The transportation company Uber has been taken to court by drivers who were allegedly fired through the company’s use of automated algorithms.
British drivers have asked courts in the Netherlands, where the company’s data is based, to overrule the automatic algorithms that led to their dismissal, citing a breach of Article 22 of the General Data Protection Regulation (GDPR).
Under Article 22 of GDPR, an individual has the right to not be subject to a decision basis which was based solely upon automatic processing, including profiling, which produces negative effects for the individual.
However, Uber has argued that manual processes were in place in order to check over and confirm these dismissals.
A spokesperson for Uber, said:
As part of our regular processes, the drivers in this case were only deactivated after manual reviews by our specialist team.
Responding to these claims, Anton Ekker, a lawyer based in Amsterdam who is representing the British drivers, said:

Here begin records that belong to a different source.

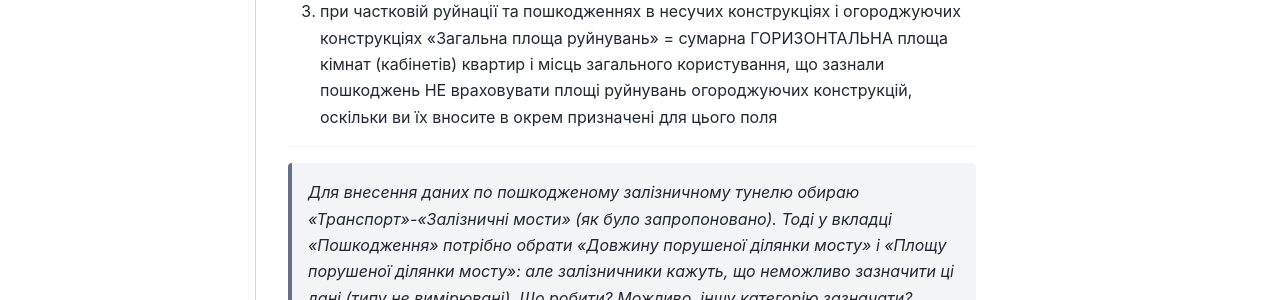
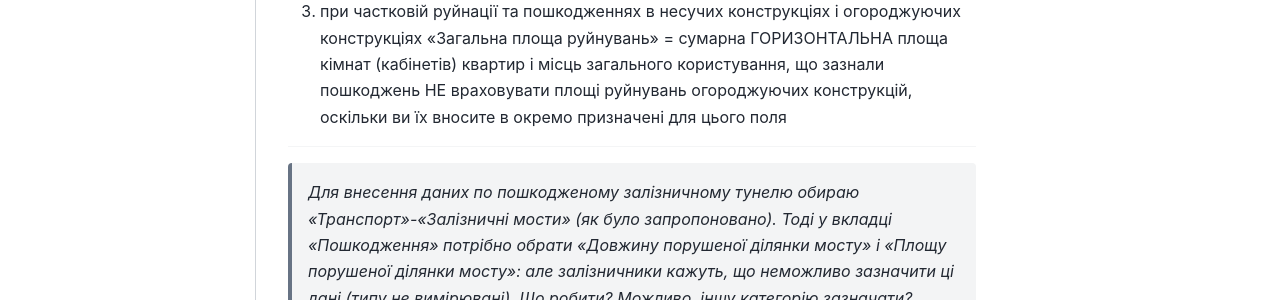
Before and after one commit to hp0404/docs.rebuild, a Sphinx documentation site: the page built from docs/source/index.md, in a window 1280 px wide and 900 px high, scrolled down 18586 px. Shown: the part 259-559 px from the top of the window. Built offline with Sphinx 7.4.7 and the Sphinx Book theme 1.1.4, drawn with Linux system fonts in a browser that asks for light colours; some of the changed text lies outside the part shown.

Commit message:
Updated docs

```diff
--- a/docs/source/index.md
+++ b/docs/source/index.md
@@ -420,7 +420,7 @@ Fast Recovery - проєкт відновлення критично важли
 2. при частковій руйнації та пошкоджених ТІЛЬКИ огороджуючих конструкціях
 "Загальна площа руйнувань" = 0
 3. при частковій руйнації та пошкодженнях в несучих конструкціях і огороджуючих конструкціях
-"Загальна площа руйнувань" = сумарна ГОРИЗОНТАЛЬНА площа кімнат (кабінетів) квартир і місць загального користування, що зазнали пошкоджень НЕ враховувати площі руйнувань огороджуючих конструкцій, оскільки ви їх вносите в окрем призначені для цього поля
+"Загальна площа руйнувань" = сумарна ГОРИЗОНТАЛЬНА площа кімнат (кабінетів) квартир і місць загального користування, що зазнали пошкоджень НЕ враховувати площі руйнувань огороджуючих конструкцій, оскільки ви їх вносите в окремо призначені для цього поля
 
 ---
 > *Для внесення даних по пошкодженому залізничному тунелю обираю "Транспорт"-"Залізничні мости" (як було запропоновано). Тоді у вкладці "Пошкодження" потрібно обрати "Довжину порушеної ділянки мосту" і "Площу порушеної ділянки мосту": але залізничники кажуть, що неможливо зазначити ці дані (типу не вимірювані). Що робити? Можливо, іншу категорію зазначати?*
```
Also changed, not shown: other parts of docs/source/index.md (+1 -1 lines).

We know for sure that Uber is using algorithms for decisions about fraud and deactivation of drivers. This is happening everywhere.

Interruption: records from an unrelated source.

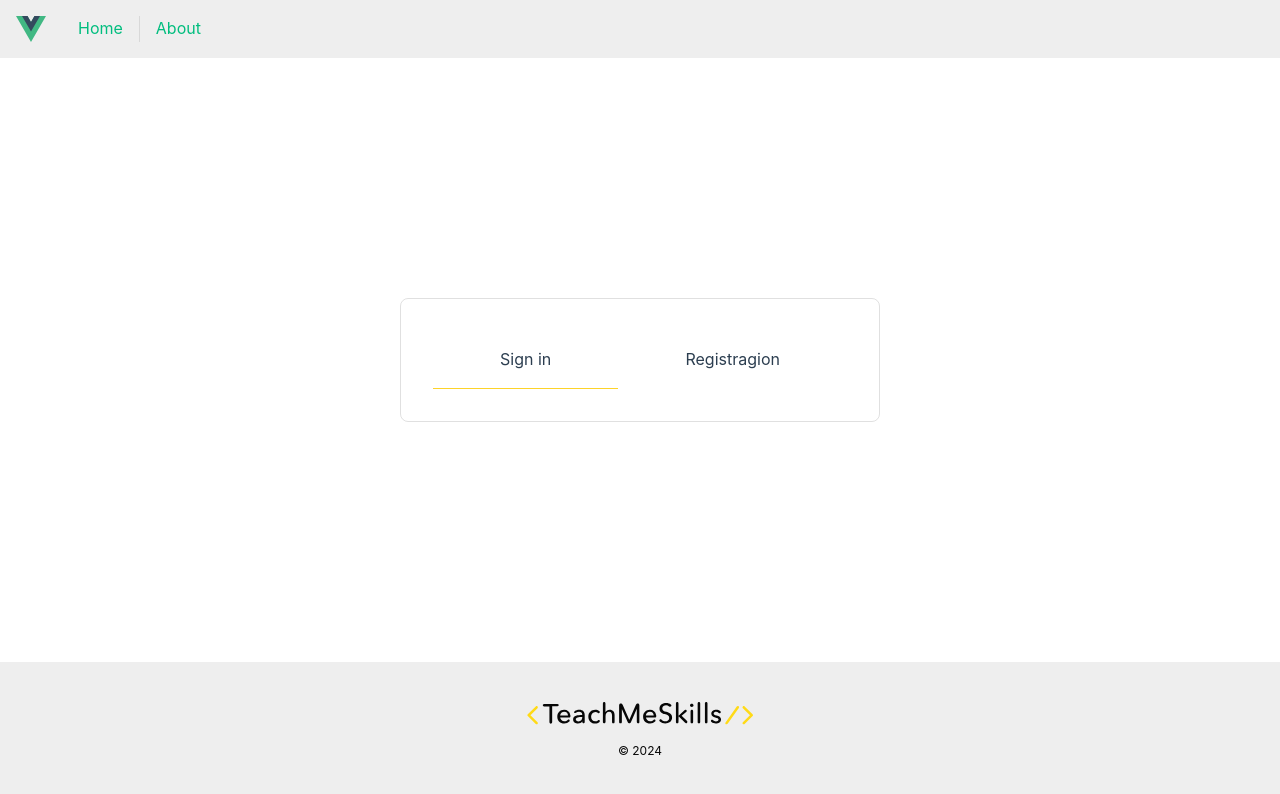
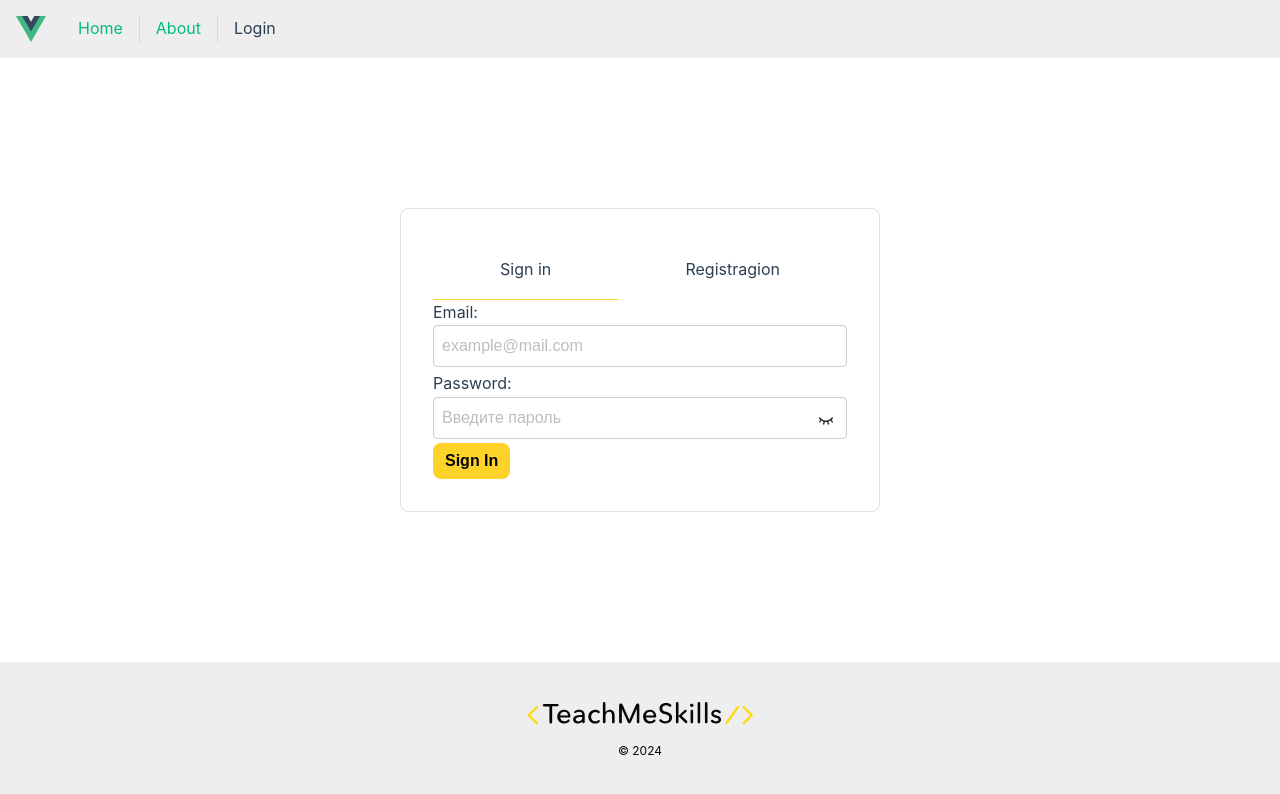
Before and after one commit to Yuri-Kuichik/wd13_vue_app, a Vue app: page /login in a window 1280 px wide. Shown: the top 794 px of the page. Built offline with nearby package versions, Linux system fonts and the light colour scheme.

Commit message:
added hw4 forms

```diff
--- a/src/components/AppHeader.vue
+++ b/src/components/AppHeader.vue
@@ -5,6 +5,7 @@
             <nav class="d-flex">
                 <RouterLink to="/">Home</RouterLink>
                 <RouterLink to="/about">About</RouterLink>
+                <RouterLink to="/login">Login</RouterLink>
             </nav>
         </BaseLayout>
     </div>
--- a/src/components/FormInput.vue
+++ b/src/components/FormInput.vue
@@ -1,5 +1,5 @@
 <template>
-    <div class="form-input" :class="{'form-input_password': passwordField, 'js--error': isErorr}">
+    <div class="form-input" :class="{'form-input_password': passwordField}">
         <div class="form-input-wrapper">
             <label :for="name">{{ label }}</label>
             <input
@@ -32,7 +32,7 @@ export default {
         IconShow
     },
 
-    emits: ['update:modelValue'],
+    emits: ['update:modelValue', 'switchType'],
 
     props: {
         modelValue: {
--- /dev/null
+++ b/src/components/RegistrationForm.vue
@@ -0,0 +1,65 @@
+<template>
+  <FormInput
+      type="text"
+      name="username"
+      label="Username:"
+      placeholder="username"
+      v-model="username"
+  />
+  <FormInput
+      type="text"
+      name="email"
+      label="Email:"
+      placeholder="example@mail.com"
+      v-model="email"
+  />
+  <FormInput
+      type="password"
+      name="password"
+      label="Password:"
+      placeholder="Введите пароль"
+      passwordField
+      v-model="password"
+  />
+  <FormInput
+      name="course_group"
+      type="hidden"
+      v-model="course_group"
+  />
+  <base-button textButton="Register" :disabled="!isValid" @click="send" />
+</template>
+
+<script>
+import FormInput from "@/components/FormInput.vue";
+import BaseButton from "@/components/BaseButton.vue";
+export default {
+  components: {BaseButton, FormInput},
+
+  data() {
+    return {
+      email: '',
+      password: '',
+      username: '',
+      course_group: '12',
+    }
+  },
+
+  computed: {
+    isValid() {
+      return this.email !== '' && this.password !== '' && this.username !== '' && this.course_group !== '';
+    },
+  },
+
+  methods: {
+    send() {
+      console.log(this.email, this.password, this.username, this.course_group)
+    }
+  }
+}
+</script>
+
+<style scoped>
+.group-input {
+  display: none;
+}
+</style>
--- /dev/null
+++ b/src/components/SignInForm.vue
@@ -0,0 +1,45 @@
+<template>
+  <FormInput
+      type="text"
+      name="email"
+      label="Email:"
+      placeholder="example@mail.com"
+      v-model="email"
+  />
+  <FormInput
+      type="password"
+      name="password"
+      label="Password:"
+      placeholder="Введите пароль"
+      passwordField
+      v-model="password"
+  />
+  <base-button textButton="Sign In" :disabled="!isValid" @click="send" />
+</template>
+
+<script>
+import FormInput from "@/components/FormInput.vue";
+import BaseButton from "@/components/BaseButton.vue";
+export default {
+  components: {BaseButton, FormInput},
+
+  data() {
+    return {
+      email: '',
+      password: ''
+    }
+  },
+
+  computed: {
+    isValid() {
+      return this.email !== '' && this.password !== '';
+    },
+  },
+
+  methods: {
+    send() {
+      console.log(this.email, this.password)
+    }
+  }
+}
+</script>
--- a/src/pages/LoginPage.vue
+++ b/src/pages/LoginPage.vue
@@ -21,7 +21,7 @@
                 </div>
 
                 <KeepAlive>
-                    <!-- <component :is="activeComponent"></component> -->
+                     <component :is="activeComponent"></component>
                 </KeepAlive>
 
             </div>
@@ -31,14 +31,14 @@
 
 <script>
 import BaseLayout from '@/components/BaseLayout.vue';
-// import SignInForm from '@/components/SignInForm.vue';
-// import RegistrationForm from '@/components/RegistrationForm.vue';
+import SignInForm from '@/components/SignInForm.vue';
+import RegistrationForm from '@/components/RegistrationForm.vue';
 
 export default {
     components: {
         BaseLayout,
-        // SignInForm,
-        // RegistrationForm
+        SignInForm,
+        RegistrationForm
     },
 
     data() {
```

If it is automated decision-making, then the GDPR says they must have legal grounds to use such technology, and they must give drivers the possibility to object to an automated decision, which they clearly did not do.

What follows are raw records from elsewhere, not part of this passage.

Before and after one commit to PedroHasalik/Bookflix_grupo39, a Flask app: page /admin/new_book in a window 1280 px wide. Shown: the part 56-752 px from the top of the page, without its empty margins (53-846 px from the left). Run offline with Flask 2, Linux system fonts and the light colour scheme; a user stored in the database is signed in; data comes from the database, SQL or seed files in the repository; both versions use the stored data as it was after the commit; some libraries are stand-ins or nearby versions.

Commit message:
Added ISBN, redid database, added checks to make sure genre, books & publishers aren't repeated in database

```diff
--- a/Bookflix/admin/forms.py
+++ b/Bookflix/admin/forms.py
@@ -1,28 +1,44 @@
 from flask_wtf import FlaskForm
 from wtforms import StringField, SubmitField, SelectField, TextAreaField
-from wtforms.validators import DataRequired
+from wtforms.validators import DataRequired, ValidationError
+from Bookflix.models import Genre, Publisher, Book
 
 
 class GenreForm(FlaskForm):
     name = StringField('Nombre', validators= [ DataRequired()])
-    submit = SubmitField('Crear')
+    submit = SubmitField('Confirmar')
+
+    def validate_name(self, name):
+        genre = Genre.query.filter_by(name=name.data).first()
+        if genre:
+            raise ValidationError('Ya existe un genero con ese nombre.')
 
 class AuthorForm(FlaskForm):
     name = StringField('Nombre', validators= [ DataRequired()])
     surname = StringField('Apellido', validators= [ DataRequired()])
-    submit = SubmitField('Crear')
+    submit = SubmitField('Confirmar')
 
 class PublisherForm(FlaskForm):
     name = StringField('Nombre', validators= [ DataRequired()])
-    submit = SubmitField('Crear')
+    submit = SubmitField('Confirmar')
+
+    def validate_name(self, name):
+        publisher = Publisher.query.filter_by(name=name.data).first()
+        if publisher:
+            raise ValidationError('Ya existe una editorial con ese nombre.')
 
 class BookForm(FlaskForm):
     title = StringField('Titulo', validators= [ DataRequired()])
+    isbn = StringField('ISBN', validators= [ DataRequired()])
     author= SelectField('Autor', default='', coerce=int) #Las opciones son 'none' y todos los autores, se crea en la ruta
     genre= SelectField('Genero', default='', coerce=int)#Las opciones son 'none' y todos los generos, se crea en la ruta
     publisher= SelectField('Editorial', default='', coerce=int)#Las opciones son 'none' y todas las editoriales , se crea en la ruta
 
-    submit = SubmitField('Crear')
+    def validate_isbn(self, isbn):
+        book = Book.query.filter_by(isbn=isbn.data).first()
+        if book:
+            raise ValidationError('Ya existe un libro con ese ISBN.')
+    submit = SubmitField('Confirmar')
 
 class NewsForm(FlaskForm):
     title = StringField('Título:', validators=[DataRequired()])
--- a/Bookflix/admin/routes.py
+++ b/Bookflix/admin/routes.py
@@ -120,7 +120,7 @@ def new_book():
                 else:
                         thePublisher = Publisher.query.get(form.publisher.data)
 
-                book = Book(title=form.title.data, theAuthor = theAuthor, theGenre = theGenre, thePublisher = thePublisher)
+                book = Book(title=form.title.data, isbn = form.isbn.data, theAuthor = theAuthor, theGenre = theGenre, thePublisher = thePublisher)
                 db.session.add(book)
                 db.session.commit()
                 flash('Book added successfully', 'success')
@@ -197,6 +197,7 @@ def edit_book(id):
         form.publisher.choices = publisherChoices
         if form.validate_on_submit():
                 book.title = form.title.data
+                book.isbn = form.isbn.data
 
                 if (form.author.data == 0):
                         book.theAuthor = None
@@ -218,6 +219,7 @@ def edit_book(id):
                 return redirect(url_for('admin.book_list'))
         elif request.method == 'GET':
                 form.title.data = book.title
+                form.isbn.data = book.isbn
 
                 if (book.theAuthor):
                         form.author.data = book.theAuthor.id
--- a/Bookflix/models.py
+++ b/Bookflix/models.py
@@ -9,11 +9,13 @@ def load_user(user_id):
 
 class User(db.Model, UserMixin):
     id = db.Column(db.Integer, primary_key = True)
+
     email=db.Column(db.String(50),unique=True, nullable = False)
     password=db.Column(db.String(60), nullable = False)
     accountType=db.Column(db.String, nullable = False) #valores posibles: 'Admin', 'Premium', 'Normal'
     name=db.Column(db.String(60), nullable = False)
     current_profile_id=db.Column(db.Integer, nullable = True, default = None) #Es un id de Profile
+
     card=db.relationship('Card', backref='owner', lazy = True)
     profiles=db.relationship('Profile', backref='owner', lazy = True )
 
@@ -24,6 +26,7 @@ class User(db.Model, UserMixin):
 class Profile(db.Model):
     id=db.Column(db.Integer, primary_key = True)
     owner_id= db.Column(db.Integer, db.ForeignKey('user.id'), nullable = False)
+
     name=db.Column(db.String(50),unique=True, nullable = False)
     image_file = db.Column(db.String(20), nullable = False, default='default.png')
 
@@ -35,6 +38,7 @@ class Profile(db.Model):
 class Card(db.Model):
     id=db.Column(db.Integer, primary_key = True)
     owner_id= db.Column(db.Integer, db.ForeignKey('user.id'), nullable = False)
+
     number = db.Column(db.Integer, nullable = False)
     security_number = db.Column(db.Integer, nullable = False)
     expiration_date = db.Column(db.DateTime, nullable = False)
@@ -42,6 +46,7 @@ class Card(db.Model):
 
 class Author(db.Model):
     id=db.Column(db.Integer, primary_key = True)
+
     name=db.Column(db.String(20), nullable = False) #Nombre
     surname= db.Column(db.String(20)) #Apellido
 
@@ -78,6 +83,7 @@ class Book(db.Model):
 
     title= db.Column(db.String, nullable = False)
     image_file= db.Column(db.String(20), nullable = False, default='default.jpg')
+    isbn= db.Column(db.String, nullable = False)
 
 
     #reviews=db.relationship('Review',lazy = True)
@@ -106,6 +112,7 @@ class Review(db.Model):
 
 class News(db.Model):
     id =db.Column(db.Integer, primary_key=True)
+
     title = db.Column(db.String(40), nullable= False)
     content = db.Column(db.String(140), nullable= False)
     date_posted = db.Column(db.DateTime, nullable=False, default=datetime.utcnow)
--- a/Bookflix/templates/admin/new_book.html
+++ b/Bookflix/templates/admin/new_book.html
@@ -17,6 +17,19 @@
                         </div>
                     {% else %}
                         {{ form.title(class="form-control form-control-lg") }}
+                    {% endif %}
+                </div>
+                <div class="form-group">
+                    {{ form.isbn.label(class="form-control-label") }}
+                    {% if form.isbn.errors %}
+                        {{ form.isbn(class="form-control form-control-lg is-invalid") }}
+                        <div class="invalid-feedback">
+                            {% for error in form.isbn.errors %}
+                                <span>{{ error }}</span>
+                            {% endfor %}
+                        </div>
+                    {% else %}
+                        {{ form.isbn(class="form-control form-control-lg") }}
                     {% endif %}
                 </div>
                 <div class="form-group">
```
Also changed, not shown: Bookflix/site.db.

The App Drivers and Couriers Union (ADCU), who will be putting forward the legal challenge, has said that since 2018, it has seen over one thousand drivers being accused of fraudulent activity who had their accounts terminated without the chance to appeal.
James Farrar, the ADCU’s general secretary, said:
For any private hire operator in London, if they fire someone, there is a requirement where they have to report the driver to Transport for London (TfL).
This is putting drivers in a Kafkaesque situation where they may be called in by TfL, they’re given 14 days to explain the situation and why they should keep their licence. Our drivers are in a terrible position because they don’t know what the issue is, Uber hasn’t told them.
Yaseen Aslam, president of the ADCU, added:
Uber has been allowed to violate employment law with impunity for years and now we are seeing a glimpse into an Orwellian world of work where workers have no rights and are managed by machine.
If Uber is not checked, this practice will become the norm for everyone.
According to experts, this could be the biggest legal case linked to Article 22 of GDPR that has ever gone to the courts.
David Greenhalgh, specialist employment lawyer at Excello Law, expresses this case should act as a warning:
This class action case in the Netherlands should act as a warning to UK employers about the reliance on AI to make decisions, without any human involvement, in relation to its employees or consultants. This over-reliance on AI robots could be in relation to the recruitment process in employment, during the employment relationship (perhaps around pay increases or promotion) and in relation to disciplinary action or termination. The GDPR has teeth and class action lawyers will not be afraid to bite.